(AIM OF THE EXERCISE): Report each line from the entries in which "viện" can be found.

===== SOURCE MATERIAL =====

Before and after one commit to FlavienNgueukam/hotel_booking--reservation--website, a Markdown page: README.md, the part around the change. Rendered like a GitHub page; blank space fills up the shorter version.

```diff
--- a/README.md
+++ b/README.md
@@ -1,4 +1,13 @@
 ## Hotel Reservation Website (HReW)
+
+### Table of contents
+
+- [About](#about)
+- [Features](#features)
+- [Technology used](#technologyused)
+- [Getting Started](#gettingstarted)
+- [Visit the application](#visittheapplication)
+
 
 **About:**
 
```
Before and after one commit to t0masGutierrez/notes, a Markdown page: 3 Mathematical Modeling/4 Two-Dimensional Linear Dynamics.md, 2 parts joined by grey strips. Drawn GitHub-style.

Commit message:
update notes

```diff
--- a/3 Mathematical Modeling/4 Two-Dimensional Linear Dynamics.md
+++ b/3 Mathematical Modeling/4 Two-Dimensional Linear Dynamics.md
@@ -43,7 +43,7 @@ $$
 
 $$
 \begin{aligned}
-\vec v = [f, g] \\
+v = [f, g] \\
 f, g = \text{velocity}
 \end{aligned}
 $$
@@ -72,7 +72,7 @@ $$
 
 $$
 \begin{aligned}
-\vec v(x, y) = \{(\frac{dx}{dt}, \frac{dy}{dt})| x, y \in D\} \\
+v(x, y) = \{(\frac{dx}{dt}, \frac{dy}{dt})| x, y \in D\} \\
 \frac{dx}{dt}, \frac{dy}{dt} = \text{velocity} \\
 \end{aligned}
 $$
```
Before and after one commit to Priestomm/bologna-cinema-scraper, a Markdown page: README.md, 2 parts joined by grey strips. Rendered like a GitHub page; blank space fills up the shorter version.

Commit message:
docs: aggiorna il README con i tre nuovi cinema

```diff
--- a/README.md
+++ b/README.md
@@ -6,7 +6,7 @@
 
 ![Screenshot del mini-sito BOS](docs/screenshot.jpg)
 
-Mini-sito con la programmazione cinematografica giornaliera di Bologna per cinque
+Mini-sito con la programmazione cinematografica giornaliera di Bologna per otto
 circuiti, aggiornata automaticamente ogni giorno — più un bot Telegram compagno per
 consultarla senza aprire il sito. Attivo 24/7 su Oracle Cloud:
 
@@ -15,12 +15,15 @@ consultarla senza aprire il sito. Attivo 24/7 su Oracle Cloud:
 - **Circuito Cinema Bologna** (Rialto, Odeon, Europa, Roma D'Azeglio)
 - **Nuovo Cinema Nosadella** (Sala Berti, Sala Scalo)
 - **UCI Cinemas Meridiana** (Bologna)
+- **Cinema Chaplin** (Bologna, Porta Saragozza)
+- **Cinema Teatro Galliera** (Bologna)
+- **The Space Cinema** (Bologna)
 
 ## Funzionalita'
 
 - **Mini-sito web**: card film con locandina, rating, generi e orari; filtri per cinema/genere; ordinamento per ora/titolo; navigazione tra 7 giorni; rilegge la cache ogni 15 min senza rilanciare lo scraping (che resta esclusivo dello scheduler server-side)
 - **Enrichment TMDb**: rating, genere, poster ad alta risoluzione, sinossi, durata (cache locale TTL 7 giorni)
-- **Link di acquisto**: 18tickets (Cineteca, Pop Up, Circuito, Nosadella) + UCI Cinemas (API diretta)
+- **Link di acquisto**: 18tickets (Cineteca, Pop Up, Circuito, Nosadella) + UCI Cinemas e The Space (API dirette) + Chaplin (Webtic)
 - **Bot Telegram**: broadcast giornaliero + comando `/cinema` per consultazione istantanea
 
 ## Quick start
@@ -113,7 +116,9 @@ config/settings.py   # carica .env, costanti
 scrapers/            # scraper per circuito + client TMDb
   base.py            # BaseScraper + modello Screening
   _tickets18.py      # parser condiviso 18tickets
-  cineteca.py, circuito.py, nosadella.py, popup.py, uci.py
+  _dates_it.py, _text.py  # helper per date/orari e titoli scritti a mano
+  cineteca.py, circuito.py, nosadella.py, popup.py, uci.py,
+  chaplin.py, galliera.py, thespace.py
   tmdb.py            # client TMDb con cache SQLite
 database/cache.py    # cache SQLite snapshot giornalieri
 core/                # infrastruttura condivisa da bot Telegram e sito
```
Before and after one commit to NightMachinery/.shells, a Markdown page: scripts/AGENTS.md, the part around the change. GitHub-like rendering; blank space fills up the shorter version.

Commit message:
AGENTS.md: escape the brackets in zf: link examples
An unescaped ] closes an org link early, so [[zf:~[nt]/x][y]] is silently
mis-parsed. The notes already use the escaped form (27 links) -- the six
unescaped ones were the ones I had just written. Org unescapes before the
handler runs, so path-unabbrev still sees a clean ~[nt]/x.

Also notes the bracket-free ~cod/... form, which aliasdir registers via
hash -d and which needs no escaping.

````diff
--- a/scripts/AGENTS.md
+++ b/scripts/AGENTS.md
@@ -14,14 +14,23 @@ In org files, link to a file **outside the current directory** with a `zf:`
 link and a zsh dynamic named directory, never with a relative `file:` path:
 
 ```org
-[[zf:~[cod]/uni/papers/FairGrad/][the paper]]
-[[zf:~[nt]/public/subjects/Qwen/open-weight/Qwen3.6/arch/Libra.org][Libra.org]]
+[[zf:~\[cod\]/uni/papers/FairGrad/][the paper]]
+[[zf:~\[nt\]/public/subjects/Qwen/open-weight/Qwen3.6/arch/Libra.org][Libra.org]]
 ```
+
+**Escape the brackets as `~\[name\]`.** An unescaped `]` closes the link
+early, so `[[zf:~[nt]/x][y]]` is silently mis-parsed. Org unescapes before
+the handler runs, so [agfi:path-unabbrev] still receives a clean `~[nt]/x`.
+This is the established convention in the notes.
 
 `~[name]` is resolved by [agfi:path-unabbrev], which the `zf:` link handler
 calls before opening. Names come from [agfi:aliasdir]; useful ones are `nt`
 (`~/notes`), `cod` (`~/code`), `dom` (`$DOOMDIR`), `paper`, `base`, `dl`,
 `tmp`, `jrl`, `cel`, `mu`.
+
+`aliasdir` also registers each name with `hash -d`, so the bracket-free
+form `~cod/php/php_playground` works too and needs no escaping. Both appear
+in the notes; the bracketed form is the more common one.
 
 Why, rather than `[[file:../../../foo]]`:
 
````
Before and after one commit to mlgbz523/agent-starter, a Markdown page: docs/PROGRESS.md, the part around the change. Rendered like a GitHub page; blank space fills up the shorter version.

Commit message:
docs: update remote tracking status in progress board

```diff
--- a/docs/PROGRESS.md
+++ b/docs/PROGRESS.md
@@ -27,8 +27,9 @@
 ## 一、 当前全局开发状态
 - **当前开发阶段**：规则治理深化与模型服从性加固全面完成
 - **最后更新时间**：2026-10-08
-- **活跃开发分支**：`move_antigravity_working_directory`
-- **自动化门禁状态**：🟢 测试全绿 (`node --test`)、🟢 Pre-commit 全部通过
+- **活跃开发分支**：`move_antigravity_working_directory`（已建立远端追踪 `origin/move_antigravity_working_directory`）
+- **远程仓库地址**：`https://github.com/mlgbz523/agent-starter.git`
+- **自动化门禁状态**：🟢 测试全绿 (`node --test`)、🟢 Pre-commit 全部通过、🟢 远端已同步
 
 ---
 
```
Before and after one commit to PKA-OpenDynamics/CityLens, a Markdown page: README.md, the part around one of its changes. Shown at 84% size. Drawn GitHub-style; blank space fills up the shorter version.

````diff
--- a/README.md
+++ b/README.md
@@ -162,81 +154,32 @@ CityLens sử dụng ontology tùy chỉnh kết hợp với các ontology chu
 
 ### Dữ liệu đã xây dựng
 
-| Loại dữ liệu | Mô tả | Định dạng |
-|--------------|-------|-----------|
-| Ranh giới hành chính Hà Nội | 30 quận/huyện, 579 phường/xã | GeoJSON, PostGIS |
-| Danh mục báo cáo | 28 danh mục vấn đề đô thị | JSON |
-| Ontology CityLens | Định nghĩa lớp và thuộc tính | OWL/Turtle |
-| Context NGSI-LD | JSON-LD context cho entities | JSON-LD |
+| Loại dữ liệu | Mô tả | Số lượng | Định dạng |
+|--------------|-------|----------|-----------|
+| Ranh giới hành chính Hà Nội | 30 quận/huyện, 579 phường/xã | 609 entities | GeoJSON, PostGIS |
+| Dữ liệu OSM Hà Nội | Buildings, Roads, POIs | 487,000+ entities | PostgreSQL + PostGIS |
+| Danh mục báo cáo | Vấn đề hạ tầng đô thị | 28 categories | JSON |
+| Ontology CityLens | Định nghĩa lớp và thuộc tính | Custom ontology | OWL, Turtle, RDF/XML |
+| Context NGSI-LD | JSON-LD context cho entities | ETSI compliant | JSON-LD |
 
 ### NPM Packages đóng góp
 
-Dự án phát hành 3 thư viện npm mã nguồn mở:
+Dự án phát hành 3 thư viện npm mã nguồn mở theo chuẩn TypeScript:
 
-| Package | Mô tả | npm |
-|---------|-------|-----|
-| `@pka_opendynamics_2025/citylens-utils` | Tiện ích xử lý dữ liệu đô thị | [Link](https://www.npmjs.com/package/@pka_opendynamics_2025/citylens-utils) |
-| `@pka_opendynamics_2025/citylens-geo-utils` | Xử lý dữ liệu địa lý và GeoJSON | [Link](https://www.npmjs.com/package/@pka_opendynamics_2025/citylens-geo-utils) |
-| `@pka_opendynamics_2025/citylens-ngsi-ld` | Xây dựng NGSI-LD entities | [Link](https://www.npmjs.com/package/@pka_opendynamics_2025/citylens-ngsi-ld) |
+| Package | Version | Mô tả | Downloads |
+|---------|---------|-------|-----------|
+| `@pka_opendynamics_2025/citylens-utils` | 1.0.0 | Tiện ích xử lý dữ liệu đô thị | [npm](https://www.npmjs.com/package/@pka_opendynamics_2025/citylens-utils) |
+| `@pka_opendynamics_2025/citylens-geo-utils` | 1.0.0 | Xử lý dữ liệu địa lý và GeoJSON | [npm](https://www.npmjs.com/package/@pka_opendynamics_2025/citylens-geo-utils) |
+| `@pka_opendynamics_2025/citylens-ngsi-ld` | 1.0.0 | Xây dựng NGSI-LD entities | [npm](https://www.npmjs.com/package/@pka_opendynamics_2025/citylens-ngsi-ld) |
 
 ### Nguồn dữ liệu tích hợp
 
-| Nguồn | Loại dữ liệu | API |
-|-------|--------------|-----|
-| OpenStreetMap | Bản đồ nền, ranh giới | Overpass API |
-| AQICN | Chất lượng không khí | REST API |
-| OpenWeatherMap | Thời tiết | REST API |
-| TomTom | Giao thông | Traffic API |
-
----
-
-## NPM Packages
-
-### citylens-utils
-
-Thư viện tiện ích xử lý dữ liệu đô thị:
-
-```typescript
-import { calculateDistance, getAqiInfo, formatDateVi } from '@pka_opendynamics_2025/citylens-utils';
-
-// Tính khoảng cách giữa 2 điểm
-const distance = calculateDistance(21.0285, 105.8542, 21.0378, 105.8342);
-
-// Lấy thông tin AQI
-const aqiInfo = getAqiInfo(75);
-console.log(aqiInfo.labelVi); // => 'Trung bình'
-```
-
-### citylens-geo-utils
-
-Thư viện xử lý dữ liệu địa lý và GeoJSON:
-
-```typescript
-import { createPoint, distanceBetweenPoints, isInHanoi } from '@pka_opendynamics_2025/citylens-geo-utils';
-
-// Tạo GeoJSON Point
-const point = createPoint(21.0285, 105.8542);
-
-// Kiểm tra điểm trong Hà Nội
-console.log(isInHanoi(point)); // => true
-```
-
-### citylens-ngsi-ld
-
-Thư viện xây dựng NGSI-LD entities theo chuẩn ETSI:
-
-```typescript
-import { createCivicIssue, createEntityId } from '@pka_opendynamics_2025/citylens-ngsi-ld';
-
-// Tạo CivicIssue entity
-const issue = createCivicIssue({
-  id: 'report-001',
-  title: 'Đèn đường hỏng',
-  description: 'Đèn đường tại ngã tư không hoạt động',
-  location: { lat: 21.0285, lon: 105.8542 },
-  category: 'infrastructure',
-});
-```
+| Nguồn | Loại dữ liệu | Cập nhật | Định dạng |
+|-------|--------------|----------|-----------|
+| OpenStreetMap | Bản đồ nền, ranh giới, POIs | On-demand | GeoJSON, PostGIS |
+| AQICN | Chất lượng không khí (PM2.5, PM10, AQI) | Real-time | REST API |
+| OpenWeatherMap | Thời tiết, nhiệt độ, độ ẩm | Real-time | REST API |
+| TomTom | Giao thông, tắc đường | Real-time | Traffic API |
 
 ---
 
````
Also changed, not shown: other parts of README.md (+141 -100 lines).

=====

(TASK RESPONSE):
-Dự án phát hành 3 thư viện npm mã nguồn mở:
+Dự án phát hành 3 thư viện npm mã nguồn mở theo chuẩn TypeScript:
-Thư viện tiện ích xử lý dữ liệu đô thị:
-Thư viện xử lý dữ liệu địa lý và GeoJSON:
-Thư viện xây dựng NGSI-LD entities theo chuẩn ETSI:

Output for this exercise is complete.